This week marked the 50th anniversary of five students’ suspension from school for wearing black armbands to protest the Vietnam War. That suspension set the stage for the landmark 1969 Supreme Court ruling, Tinker v. Des Moines Independent Community School District.
Mary Beth Tinker, her brother John and John’s friend Chris Eckardt sued the school district for violating their First Amendment rights by suspending them for wearing armbands. The Supreme Court eventually ruled that students’ speech was protected and students do not “shed their constitutional rights to freedom of speech or expression at the schoolhouse gate.”
That landmark ruling has created the Tinker test for school officials — they cannot punish or prohibit student speech unless they can clearly demonstrate that it will result in a material and substantial disruption of normal school activities or invade the rights of others.

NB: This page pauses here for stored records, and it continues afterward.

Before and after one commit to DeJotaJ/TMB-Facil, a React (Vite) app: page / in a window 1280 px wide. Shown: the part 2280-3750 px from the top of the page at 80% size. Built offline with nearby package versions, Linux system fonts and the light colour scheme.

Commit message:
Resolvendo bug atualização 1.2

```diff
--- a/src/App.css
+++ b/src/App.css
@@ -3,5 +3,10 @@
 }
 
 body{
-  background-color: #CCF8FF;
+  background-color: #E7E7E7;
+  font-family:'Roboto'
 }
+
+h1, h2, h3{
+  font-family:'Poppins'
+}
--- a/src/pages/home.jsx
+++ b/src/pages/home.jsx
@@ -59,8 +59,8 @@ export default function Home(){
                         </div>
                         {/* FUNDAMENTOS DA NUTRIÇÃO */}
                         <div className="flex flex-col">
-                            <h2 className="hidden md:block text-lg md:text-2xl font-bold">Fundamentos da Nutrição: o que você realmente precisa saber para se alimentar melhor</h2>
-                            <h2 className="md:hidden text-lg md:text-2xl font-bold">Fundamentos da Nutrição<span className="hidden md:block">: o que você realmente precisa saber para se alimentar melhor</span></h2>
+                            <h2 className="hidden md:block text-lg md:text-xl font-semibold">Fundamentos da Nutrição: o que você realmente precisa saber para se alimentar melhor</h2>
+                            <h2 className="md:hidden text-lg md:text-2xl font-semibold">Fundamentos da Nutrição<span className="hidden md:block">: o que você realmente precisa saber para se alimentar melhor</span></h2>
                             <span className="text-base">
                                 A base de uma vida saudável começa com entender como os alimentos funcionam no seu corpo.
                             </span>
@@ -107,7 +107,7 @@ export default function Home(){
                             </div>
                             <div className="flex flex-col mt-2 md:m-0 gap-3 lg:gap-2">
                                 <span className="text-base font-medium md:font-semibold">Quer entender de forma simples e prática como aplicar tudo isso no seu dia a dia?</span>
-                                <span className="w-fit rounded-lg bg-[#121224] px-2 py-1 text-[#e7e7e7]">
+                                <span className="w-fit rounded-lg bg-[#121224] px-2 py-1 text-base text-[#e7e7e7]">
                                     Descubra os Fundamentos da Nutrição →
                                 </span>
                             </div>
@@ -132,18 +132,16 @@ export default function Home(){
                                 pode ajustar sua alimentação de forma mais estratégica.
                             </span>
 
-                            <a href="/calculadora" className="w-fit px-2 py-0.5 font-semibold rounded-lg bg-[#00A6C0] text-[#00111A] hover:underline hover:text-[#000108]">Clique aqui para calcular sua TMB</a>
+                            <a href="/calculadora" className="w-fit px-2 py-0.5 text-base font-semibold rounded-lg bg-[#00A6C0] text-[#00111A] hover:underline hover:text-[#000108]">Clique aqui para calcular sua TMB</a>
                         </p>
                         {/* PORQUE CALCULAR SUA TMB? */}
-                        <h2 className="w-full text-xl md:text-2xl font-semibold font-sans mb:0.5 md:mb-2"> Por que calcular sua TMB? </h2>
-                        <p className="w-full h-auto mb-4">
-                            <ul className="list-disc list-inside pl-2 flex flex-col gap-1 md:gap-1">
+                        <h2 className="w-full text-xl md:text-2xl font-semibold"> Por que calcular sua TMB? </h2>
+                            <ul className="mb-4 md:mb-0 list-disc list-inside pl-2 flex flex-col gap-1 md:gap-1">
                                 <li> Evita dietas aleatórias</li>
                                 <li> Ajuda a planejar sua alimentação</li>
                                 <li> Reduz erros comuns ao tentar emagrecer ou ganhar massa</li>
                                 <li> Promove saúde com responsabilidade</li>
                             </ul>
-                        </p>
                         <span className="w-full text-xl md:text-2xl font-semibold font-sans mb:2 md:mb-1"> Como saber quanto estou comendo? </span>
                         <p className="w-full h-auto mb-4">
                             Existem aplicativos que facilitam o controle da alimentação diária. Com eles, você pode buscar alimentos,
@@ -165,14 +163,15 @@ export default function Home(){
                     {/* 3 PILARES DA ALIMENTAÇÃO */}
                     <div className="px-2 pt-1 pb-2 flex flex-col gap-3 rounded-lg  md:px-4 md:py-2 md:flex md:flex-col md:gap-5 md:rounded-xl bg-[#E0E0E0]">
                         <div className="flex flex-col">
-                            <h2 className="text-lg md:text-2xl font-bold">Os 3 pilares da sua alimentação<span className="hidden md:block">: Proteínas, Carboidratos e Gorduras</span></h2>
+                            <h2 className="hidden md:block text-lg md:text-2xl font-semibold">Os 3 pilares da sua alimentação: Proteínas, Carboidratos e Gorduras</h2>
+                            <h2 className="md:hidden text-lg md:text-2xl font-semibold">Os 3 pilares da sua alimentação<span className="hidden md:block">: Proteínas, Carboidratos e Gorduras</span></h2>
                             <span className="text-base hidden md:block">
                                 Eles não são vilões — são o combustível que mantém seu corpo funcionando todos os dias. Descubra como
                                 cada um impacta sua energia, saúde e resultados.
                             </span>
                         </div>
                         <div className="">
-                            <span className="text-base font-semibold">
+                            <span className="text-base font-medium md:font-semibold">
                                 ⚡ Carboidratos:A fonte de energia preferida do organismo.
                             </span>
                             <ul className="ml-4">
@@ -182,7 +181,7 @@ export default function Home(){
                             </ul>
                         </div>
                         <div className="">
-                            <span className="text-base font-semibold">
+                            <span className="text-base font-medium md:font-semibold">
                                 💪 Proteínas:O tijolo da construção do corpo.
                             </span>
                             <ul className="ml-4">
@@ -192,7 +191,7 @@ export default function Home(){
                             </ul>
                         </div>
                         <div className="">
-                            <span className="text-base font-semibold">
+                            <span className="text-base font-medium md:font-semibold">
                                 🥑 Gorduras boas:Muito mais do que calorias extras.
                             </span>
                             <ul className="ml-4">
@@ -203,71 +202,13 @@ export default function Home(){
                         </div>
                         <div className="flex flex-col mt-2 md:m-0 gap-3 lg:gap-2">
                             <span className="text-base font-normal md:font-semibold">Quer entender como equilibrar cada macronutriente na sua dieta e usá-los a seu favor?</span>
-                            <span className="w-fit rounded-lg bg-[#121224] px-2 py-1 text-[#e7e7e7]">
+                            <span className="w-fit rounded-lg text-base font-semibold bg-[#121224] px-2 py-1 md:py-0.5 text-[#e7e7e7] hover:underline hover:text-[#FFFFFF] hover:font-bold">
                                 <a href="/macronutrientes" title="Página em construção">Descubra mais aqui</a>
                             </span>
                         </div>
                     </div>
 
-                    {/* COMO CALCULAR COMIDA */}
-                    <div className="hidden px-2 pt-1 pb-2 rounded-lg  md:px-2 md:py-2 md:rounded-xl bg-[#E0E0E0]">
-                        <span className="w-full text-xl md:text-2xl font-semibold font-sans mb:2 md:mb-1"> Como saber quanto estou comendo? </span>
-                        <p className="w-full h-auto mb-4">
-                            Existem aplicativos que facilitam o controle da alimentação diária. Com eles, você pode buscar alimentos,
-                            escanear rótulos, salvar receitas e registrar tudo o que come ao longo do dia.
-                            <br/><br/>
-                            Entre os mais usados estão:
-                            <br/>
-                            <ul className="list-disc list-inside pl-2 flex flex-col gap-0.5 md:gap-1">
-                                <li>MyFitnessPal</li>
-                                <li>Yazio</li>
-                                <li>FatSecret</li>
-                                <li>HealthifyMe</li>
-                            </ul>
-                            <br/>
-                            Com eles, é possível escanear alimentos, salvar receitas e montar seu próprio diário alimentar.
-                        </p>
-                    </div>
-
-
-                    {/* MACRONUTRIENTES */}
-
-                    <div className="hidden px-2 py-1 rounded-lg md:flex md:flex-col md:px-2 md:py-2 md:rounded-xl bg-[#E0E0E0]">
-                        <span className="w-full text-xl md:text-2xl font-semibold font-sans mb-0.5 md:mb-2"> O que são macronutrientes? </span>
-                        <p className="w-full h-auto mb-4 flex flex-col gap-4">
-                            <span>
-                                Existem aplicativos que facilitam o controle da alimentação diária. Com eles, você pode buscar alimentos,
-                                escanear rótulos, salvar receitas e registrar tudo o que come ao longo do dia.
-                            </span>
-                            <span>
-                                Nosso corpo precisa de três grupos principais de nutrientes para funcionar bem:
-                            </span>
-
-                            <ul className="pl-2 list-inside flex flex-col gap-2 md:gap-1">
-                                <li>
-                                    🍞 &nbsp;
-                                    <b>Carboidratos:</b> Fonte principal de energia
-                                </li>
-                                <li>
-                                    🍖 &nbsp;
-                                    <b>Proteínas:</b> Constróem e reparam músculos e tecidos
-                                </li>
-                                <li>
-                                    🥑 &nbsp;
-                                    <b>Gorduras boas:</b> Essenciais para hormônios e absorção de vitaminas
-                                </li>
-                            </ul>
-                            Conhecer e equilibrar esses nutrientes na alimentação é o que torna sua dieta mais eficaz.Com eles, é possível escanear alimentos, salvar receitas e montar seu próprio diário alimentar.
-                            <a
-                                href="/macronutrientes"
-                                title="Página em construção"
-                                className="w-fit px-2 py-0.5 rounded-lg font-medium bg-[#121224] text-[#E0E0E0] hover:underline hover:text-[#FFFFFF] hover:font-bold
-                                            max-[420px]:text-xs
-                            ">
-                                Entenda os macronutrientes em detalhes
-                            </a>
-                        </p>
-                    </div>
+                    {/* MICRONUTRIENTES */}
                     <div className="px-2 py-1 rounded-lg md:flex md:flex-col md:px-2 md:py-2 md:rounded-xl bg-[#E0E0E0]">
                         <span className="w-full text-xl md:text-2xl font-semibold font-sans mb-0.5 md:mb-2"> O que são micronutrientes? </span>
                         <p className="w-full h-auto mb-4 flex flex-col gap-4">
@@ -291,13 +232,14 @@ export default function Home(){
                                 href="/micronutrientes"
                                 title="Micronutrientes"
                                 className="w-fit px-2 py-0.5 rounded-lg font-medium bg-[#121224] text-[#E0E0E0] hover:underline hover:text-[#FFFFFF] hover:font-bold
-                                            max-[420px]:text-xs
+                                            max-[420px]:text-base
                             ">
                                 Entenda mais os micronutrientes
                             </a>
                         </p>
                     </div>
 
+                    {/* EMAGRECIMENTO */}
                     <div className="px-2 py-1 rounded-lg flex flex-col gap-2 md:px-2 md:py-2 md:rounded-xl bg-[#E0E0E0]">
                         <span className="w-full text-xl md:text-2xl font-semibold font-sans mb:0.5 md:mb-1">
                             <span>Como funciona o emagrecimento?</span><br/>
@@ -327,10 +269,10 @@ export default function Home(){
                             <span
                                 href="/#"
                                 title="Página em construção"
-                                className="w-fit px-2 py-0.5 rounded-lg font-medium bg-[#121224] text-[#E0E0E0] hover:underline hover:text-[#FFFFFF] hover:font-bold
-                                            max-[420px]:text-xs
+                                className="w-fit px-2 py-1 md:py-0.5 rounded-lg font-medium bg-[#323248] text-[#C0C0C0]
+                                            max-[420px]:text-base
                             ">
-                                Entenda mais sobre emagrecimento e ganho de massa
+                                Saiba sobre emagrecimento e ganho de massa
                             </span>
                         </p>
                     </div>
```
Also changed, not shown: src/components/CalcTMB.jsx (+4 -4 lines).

Starting in 2013, Mary Beth Tinker has traveled across the country on a “Tinker Tour” to speak to students about the First Amendment. On the week of Dec. 14, Mary Beth and her siblings Dr. Hope Tinker and Paul Tinkerhess revisited the Des Moines school district to talk to students about their half-century-old act of free expression that had such long-lasting and significant effects.